(Detected change data)
Segment Open

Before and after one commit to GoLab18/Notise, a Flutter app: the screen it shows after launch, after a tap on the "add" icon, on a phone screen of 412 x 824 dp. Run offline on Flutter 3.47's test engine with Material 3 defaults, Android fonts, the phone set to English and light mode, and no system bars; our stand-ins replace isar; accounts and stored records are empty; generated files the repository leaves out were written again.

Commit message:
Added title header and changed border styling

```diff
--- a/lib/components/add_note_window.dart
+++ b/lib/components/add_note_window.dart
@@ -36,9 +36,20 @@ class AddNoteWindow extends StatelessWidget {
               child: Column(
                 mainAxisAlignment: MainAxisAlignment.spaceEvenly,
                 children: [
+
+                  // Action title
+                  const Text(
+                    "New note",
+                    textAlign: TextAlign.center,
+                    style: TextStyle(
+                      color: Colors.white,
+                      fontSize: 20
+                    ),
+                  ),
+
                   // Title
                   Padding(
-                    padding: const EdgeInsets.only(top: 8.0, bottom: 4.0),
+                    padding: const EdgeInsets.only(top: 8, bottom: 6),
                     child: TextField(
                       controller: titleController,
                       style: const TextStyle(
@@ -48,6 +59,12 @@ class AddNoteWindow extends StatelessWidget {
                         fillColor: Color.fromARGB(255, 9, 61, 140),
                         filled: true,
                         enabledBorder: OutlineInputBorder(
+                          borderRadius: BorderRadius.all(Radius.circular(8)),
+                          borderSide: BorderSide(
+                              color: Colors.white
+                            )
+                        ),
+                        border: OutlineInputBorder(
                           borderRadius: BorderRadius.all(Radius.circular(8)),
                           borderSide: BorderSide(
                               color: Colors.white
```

Segment Closed

About this task:
The records above need copying again. Keep each word as it is.

Expected answer:
Before and after one commit to GoLab18/Notise, a Flutter app: the screen it shows after launch, after a tap on the "add" icon, on a phone screen of 412 x 824 dp. Run offline on Flutter 3.47's test engine with Material 3 defaults, Android fonts, the phone set to English and light mode, and no system bars; our stand-ins replace isar; accounts and stored records are empty; generated files the repository leaves out were written again.

Commit message:
Added title header and changed border styling

```diff
--- a/lib/components/add_note_window.dart
+++ b/lib/components/add_note_window.dart
@@ -36,9 +36,20 @@ class AddNoteWindow extends StatelessWidget {
               child: Column(
                 mainAxisAlignment: MainAxisAlignment.spaceEvenly,
                 children: [
+
+                  // Action title
+                  const Text(
+                    "New note",
+                    textAlign: TextAlign.center,
+                    style: TextStyle(
+                      color: Colors.white,
+                      fontSize: 20
+                    ),
+                  ),
+
                   // Title
                   Padding(
-                    padding: const EdgeInsets.only(top: 8.0, bottom: 4.0),
+                    padding: const EdgeInsets.only(top: 8, bottom: 6),
                     child: TextField(
                       controller: titleController,
                       style: const TextStyle(
@@ -48,6 +59,12 @@ class AddNoteWindow extends StatelessWidget {
                         fillColor: Color.fromARGB(255, 9, 61, 140),
                         filled: true,
                         enabledBorder: OutlineInputBorder(
+                          borderRadius: BorderRadius.all(Radius.circular(8)),
+                          borderSide: BorderSide(
+                              color: Colors.white
+                            )
+                        ),
+                        border: OutlineInputBorder(
                           borderRadius: BorderRadius.all(Radius.circular(8)),
                           borderSide: BorderSide(
                               color: Colors.white
```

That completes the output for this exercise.